And as he becomes to us – over time, communing with him – our best friend. He was a friend of Thomas and the other disciples. He was close to Thomas, but he’s close to us too. He is our best friend, as he was Thomas and the other disciples. And he’s also our Lord and our God. But as I said earlier, we worship him as our Lord and our God, as Thomas did [with] a startling claim in the New Testament to Jesus’ divinity as fully human and fully God. But let’s not lose sight of the fact that he’s not only our Lord and our God, he is also our friend. Again, as one of the famous hymns says, “What a friend we have in Jesus.”

Anthony: Dan, thanks for being my friend and be my guest here today. I so appreciate the commentary you provided as I’m sure our pastors and teachers will as well. It’s our ongoing rhythm at the podcast to have our guests pray a blessing over the pastors, preachers, teachers, Bible students.

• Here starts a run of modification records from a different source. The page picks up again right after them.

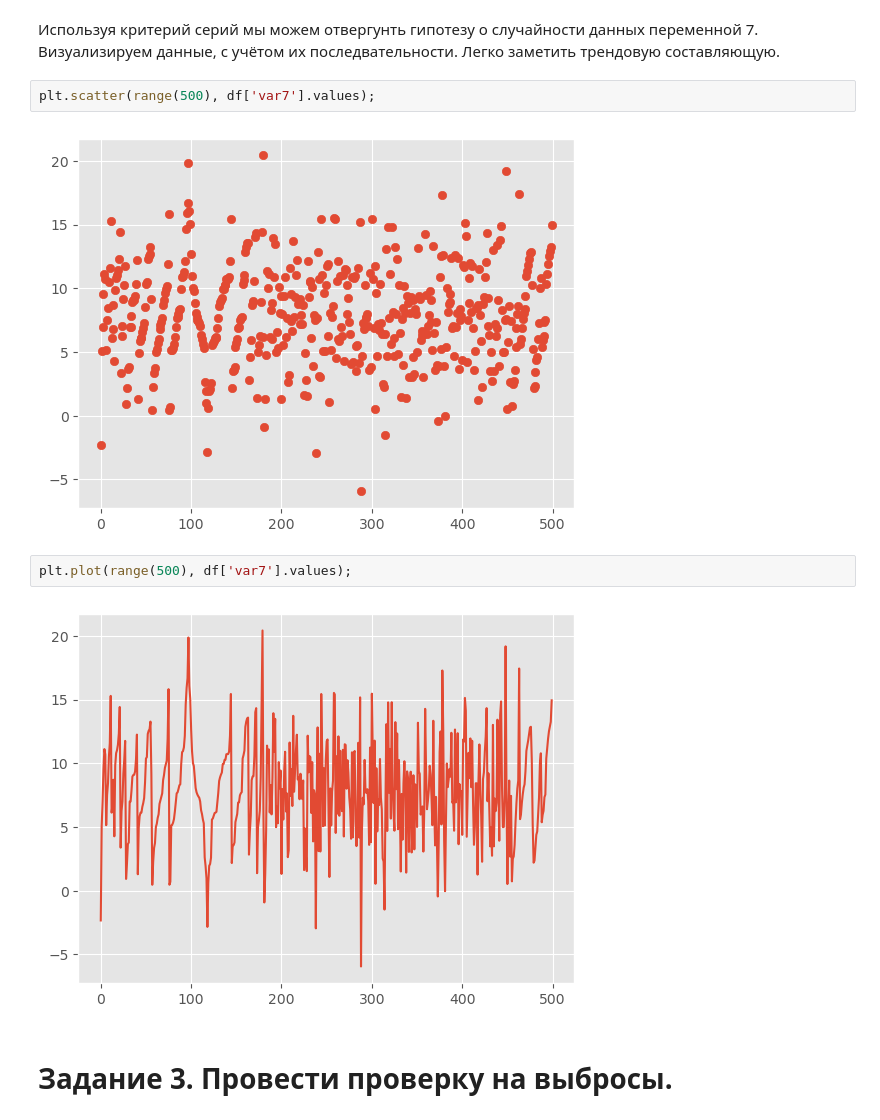
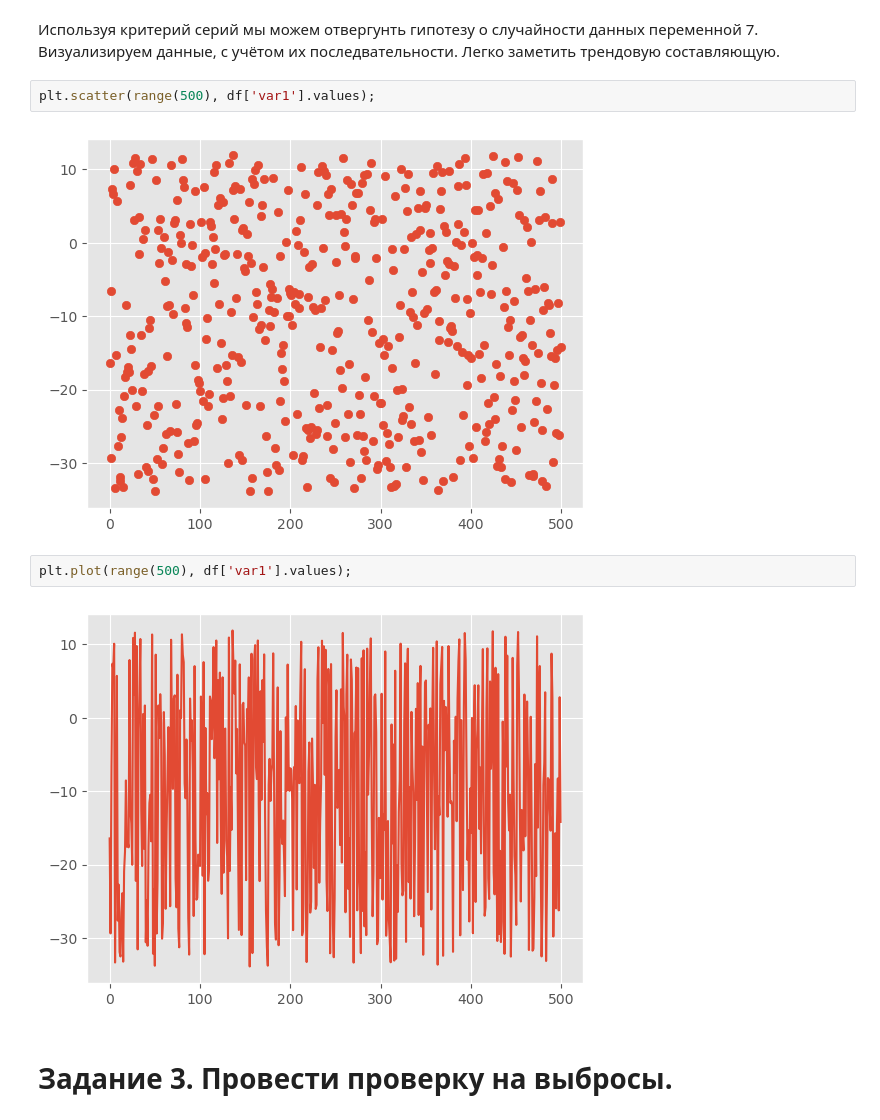
Before and after one commit to vitamin1312/Statistics, a Jupyter notebook: Lab1/main.ipynb, the cells around one changed output. Cells and saved outputs as stored; diff of their text form.

```diff
--- a/Lab1/main.ipynb
+++ b/Lab1/main.ipynb
@@ -226,13 +226,13 @@ series method -6.983533127275838
 # %% [markdown]
 Используя критерий серий мы можем отвергунть гипотезу о случайности данных переменной 7. Визуализируем данные, с учётом их последвательности. Легко заметить трендовую составляющую.
 # %%
-plt.scatter(range(500), df['var7'].values);
+plt.scatter(range(500), df['var1'].values);
 # %% [output]
-[figure, old version]
+[figure, new version]
 # %%
-plt.plot(range(500), df['var7'].values);
+plt.plot(range(500), df['var1'].values);
 # %% [output]
-[figure, old version]
+[figure, new version]
 # %% [markdown]
 # Задание 3. Провести проверку на выбросы.
 # %% [markdown]
```
Also changed, not shown: parts of 1 cell of this notebook, 1 other file.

So, would you say we’re to prayer for our listeners?

Dan: Our Lord and our God, we come before you Father, Son, and Holy Spirit, in the name of Jesus to ask your blessing on your disciples today, especially those who minister in the word. May we speak your word rightly, truthfully, powerfully, and boldly.

May we be empowered and abled, strengthened by the Holy Spirit. And may those who hear the words we speak also be empowered by the Spirit to understand, and to apply these words in their lives. We thank you, God.

Father, we know it is your mission through Jesus and in the Spirit. And because it is your mission, it cannot fail. Sometimes we wonder if we’re adequate preachers or, if we’re doing a good job, or if we’re having any effect at all, or if our lives make any difference. And yet if we’re participating in the ongoing mission of Jesus from the Father in the Spirit, we cannot fail.

We can only succeed. And as Jesus said, numerous times in the passage we just read, let his peace be unto us. And let us know and have that confidence, that trust and that faith, that though we are human, we cannot fail for we are on mission with the Father, the Son, and the Spirit. Thank you for allowing us to participate.

Thank you for the success that you give. Thank you for allowing us to be a part of it. Bless us, please. For we love you, Lord. And we want to serve you and minister to your people. We ask your blessing as well as give thanks, in Jesus’ name. Amen


Small Group Discussion Questions

Questions for Sermon: “Out of Doubt, Exaltation”
  • Have you ever had a misplaced doubt that took a long time to shake? How did being guided by that doubt affect you?
  • Reflecting on your own testimony, what was your “My Lord and my God” moment? Share the moment where you came to the realization that you actually believed that “… Jesus is the Messiah, the Son of God, and that by believing you may have life in his name.” (John 20:30)
  • The sermon taught that the Holy Spirit can overcome any doubt, no matter how firmly ingrained. What persisting doubts do you or a loved one have that you hope will be uprooted by him?
Questions for Speaking of Life: “The Great Disruptors”
  • How do you feel about being a disruptive force in society for the sake of the Gospel?
  • Have you ever had a cause that you were willing to go to great lengths for? Perhaps it was protesting, boycotting, or campaigning? Do you apply the same uncompromising passion to sharing the Gospel?
  • Christians often mistake “Christian issues” for the gospel when they vocalize the things they care about. Do you ever fall into this trap?
  • How can we ensure that the loudest thing that people hear coming from the Christian community is the good news of the exalted Jesus bringing reconciliation to mankind?